By Sam Godfrey

In case you needed it official: The Texas Water Development Board’s Best Management Practices for Municipalities, updated last November, lays it all out.

Identifying and fixing leaks is a Best Management Practice. Leak surveys and other components of identifying water losses can help a utility’s bottom line.

content-imgCUTTING EXPENSES: “A responsive leak repair program is essential to reducing water loss. Leak detection and meter testing can be done by the utility or contracted out. Timely repairs and an ongoing preventative maintenance and replacement program will allow the utility to operate efficiently, minimizing operational losses,” TWDB says.

BOLSTERING REVENUES: “Water loss impacts the supply side of water delivery. Therefore, any reductions carry not only the traditional conservation benefits of reducing demand, electricity and chemicals used in treatment and pumping, and water procurement costs, but also do so without reducing
utility revenues. Reducing apparent losses by improving data management and meter accuracy can even increase utility revenues.”

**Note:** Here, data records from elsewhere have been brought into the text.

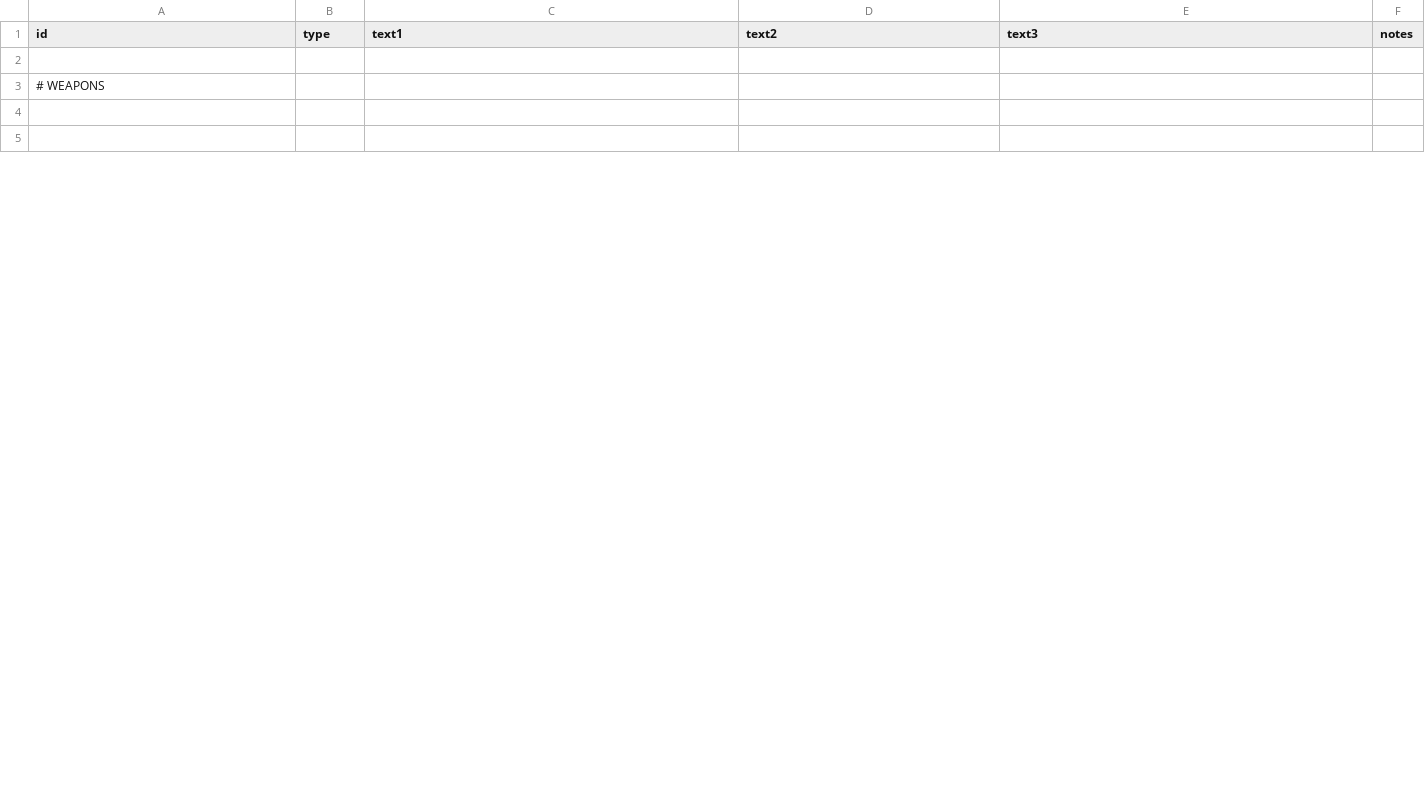
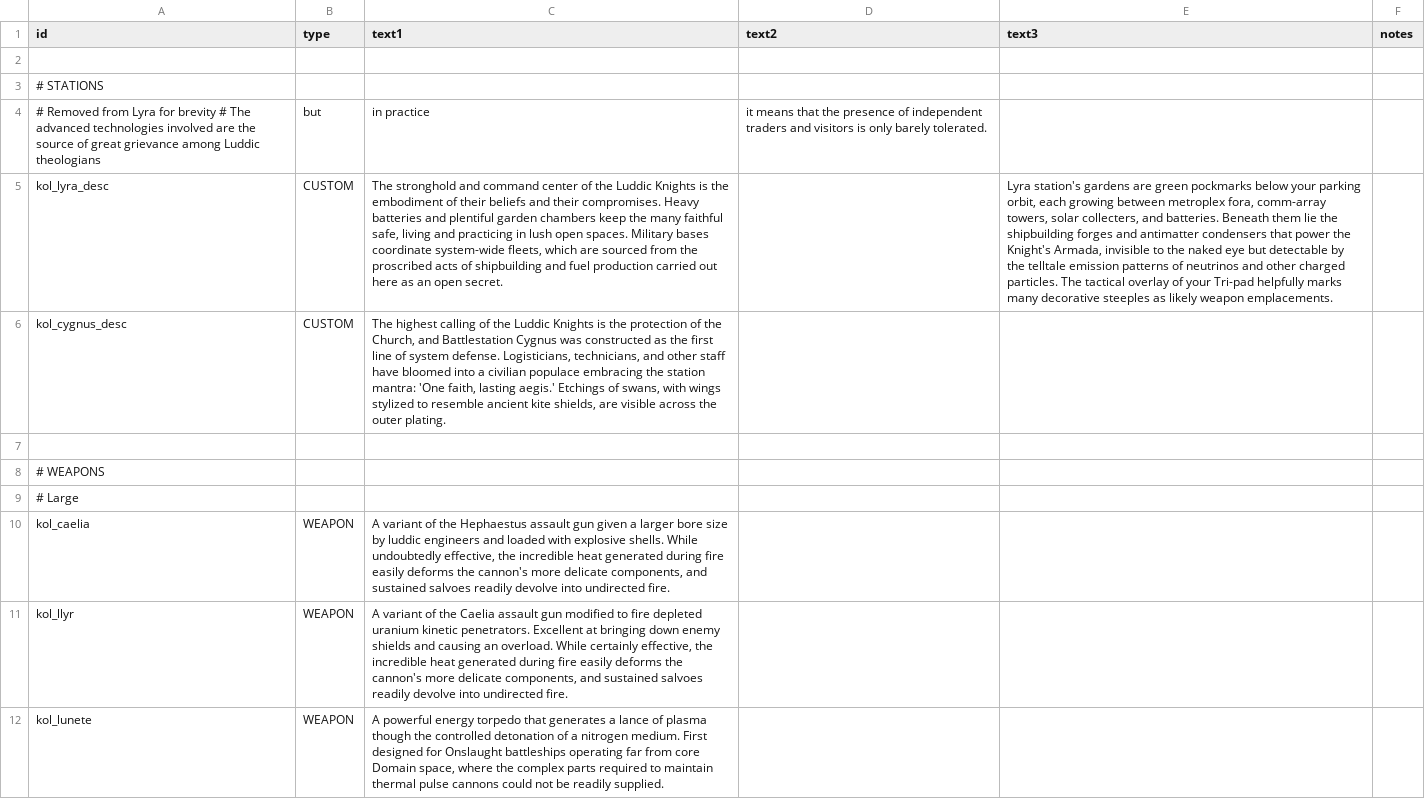
Before and after one commit to Dal-041/Knights_of_Ludd, a CSV file: data/strings/descriptions.csv, drawn as a sheet; only a part is shown; the shorter side is filled out with more unchanged rows; the diff covers the shown part only; the diff names each change by its address in the sheet, - before the commit and + after, or states it on an @@ line.

Commit message:
Added the written ship and weapon descriptions.

```diff
--- a/data/strings/descriptions.csv
+++ b/data/strings/descriptions.csv
+row 3: # STATIONS
+row 4: # Removed from Lyra for brevity # The advanced technologies involved are the source of great grievance among Luddic theologians | but | in practice | it means that the presence of independent traders and visitors is only barely tolerated.
+row 5: kol_lyra_desc | CUSTOM | The stronghold and command center of the Luddic Knights is the embodiment of their beliefs and their compromises. Heavy batteries and plentiful garden chambers keep the many faithful safe, living and practicing in lush open spaces. Military bases coordinate system-wide fleets, which are sourced from the proscribed acts of shipbuilding and fuel production carried out here as an open secret. |  | Lyra station's gardens are green pockmarks below your parking orbit, each growing between metroplex fora, comm-array towers, solar collecters, and batteries. Beneath them lie the shipbuilding forges and antimatter condensers that power the Knight's Armada, invisible to the naked eye but detectable by the telltale emission patterns of neutrinos and other charged particles. The tactical overlay of your Tri-pad helpfully marks many decorative steeples as likely weapon emplacements.
+row 6: kol_cygnus_desc | CUSTOM | The highest calling of the Luddic Knights is the protection of the Church, and Battlestation Cygnus was constructed as the first line of system defense. Logisticians, technicians, and other staff have bloomed into a civilian populace embracing the station mantra: 'One faith, lasting aegis.' Etchings of swans, with wings stylized to resemble ancient kite shields, are visible across the outer plating.
+row 7: (empty)
+row 9: # Large
+row 10: kol_caelia | WEAPON | A variant of the Hephaestus assault gun given a larger bore size by luddic engineers and loaded with explosive shells. While undoubtedly effective, the incredible heat generated during fire easily deforms the cannon's more delicate components, and sustained salvoes readily devolve into undirected fire.
+row 11: kol_llyr | WEAPON | A variant of the Caelia assault gun modified to fire depleted uranium kinetic penetrators. Excellent at bringing down enemy shields and causing an overload. While certainly effective, the incredible heat generated during fire easily deforms the cannon's more delicate components, and sustained salvoes readily devolve into undirected fire.
+row 12: kol_lunete | WEAPON | A powerful energy torpedo that generates a lance of plasma though the controlled detonation of a nitrogen medium. First designed for Onslaught battleships operating far from core Domain space, where the complex parts required to maintain thermal pulse cannons could not be readily supplied.
```
Also changed, not shown: 14 added rows, 6 removed rows and 4 moved rows elsewhere in this file, 4 other files.
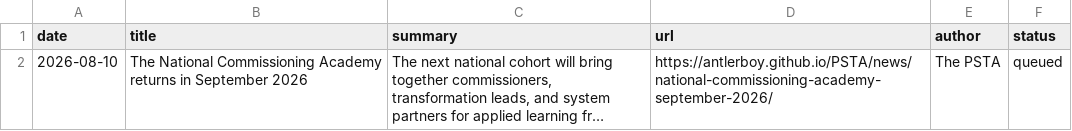
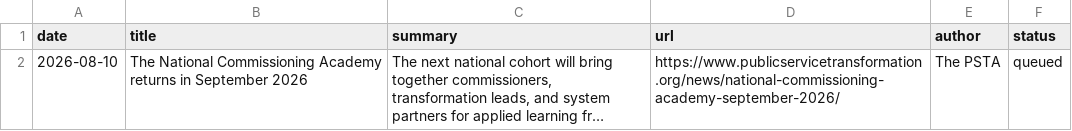
Before and after one commit to antlerboy/PSTA, a CSV file: editorial/newsletter-queue.csv, drawn as a sheet; long unchanged cells end in …; the diff names each change by its address in the sheet, - before the commit and + after, or states it on an @@ line.

Commit message:
Prepare PSTA website for public launch

```diff
--- a/editorial/newsletter-queue.csv
+++ b/editorial/newsletter-queue.csv
-D2 (url): https://antlerboy.github.io/PSTA/news/national-commissioning-academy-september-2026/
+D2 (url): https://www.publicservicetransformation.org/news/national-commissioning-academy-september-2026/
```
Also changed, not shown: 17 other files.
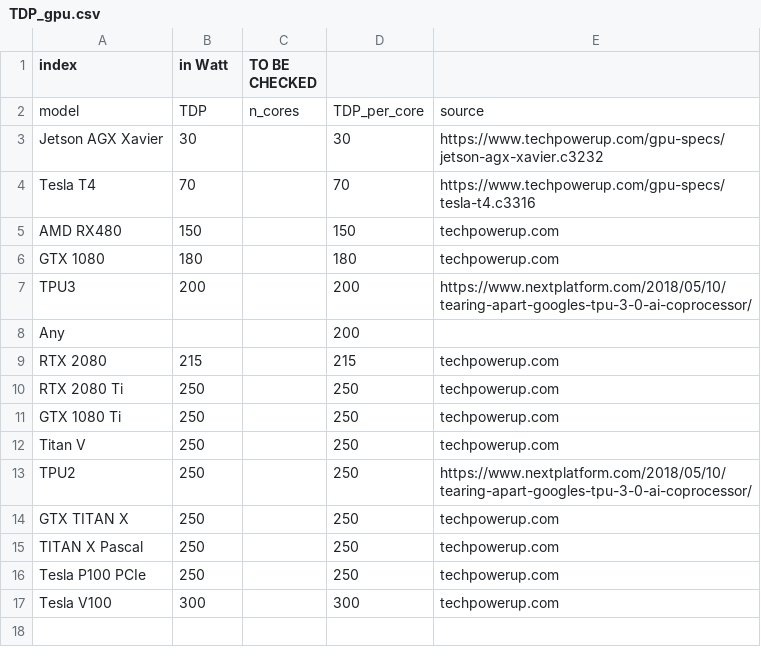
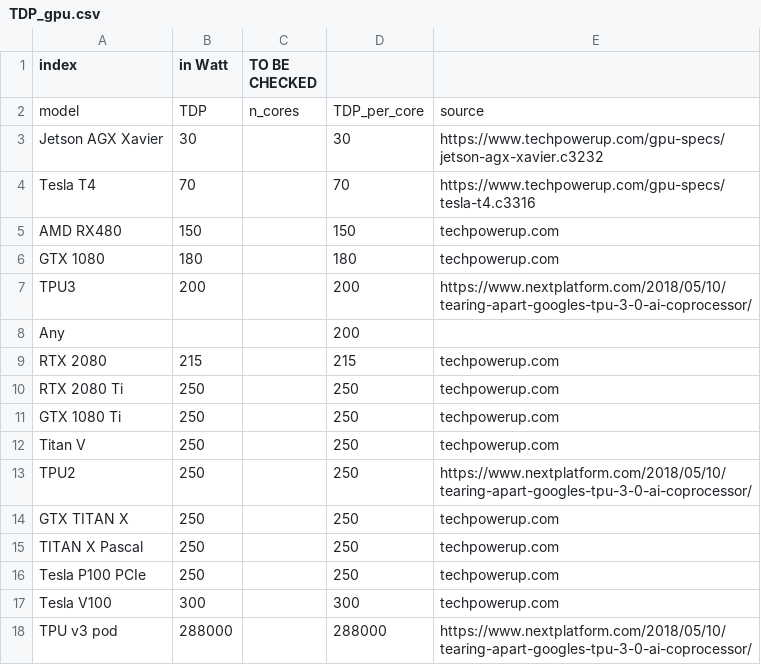
Before and after one commit to GreenAlgorithms/green-algorithms-tool, a CSV file: data/TDP_gpu.csv, drawn as a sheet.

```diff
--- a/data/TDP_gpu.csv
+++ b/data/TDP_gpu.csv
@@ -17 +17,2 @@ Tesla P100 PCIe,250,,250,techpowerup.com
 Tesla V100,300,,300,techpowerup.com
+TPU v3 pod,288000,,288000,https://www.nextplatform.com/2018/05/10/tearing-apart-googles-tpu-3-0-ai-coprocessor/
```
Also changed, not shown: data/TDP_cpu.csv, data/referenceValues.csv.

Texas Water Code Section 16.0121(b) requires retail public water utilities to conduct a water audit every five years, unless they have an active financial obligation with the Texas Water Development Board or have more than 3,300
connections, in which case they must conduct an audit annually.

With TWDB writing the rules for the new $2 billion SWIFT fund, more utilities will have a shot at TWDB financing. So we can expect more annual audits…and more efficient utlilities.

How Much Water Can You Afford To Lose?
As water systems plan their budgets for the upcoming fiscal year, they have to take into account the possibility of
continued drought and its effect on the bottom line. Though drought is beyond our control, other factors contributing to water loss – and excessive pumping – are factors that can be addressed.

As drought conditions persist, many water systems run the risk of over-pumping in order to keep up with demand. Leak detection surveys and other systematic procedures for identifying water losses assist utilities by increasing their efficient management of their current water supply from incurring penalties and fines.

Baby, it’s dry outside…

content-imgThe drought has been with us a long time, and it’s going to take more than brief rains to run it off. This July 31 map from the U.S. Drought Monitor shows most of Texas experiencing dry conditions…or worse.
In this kind of climate, your utility can’t afford to waste water. Talk to a SAMCO representative today about how SAMCO can help get your water where it’s supposed to go.

To find a SAMCO leak detection application just click here,

or call Sam Godfrey at (512) 751-5325 for more information.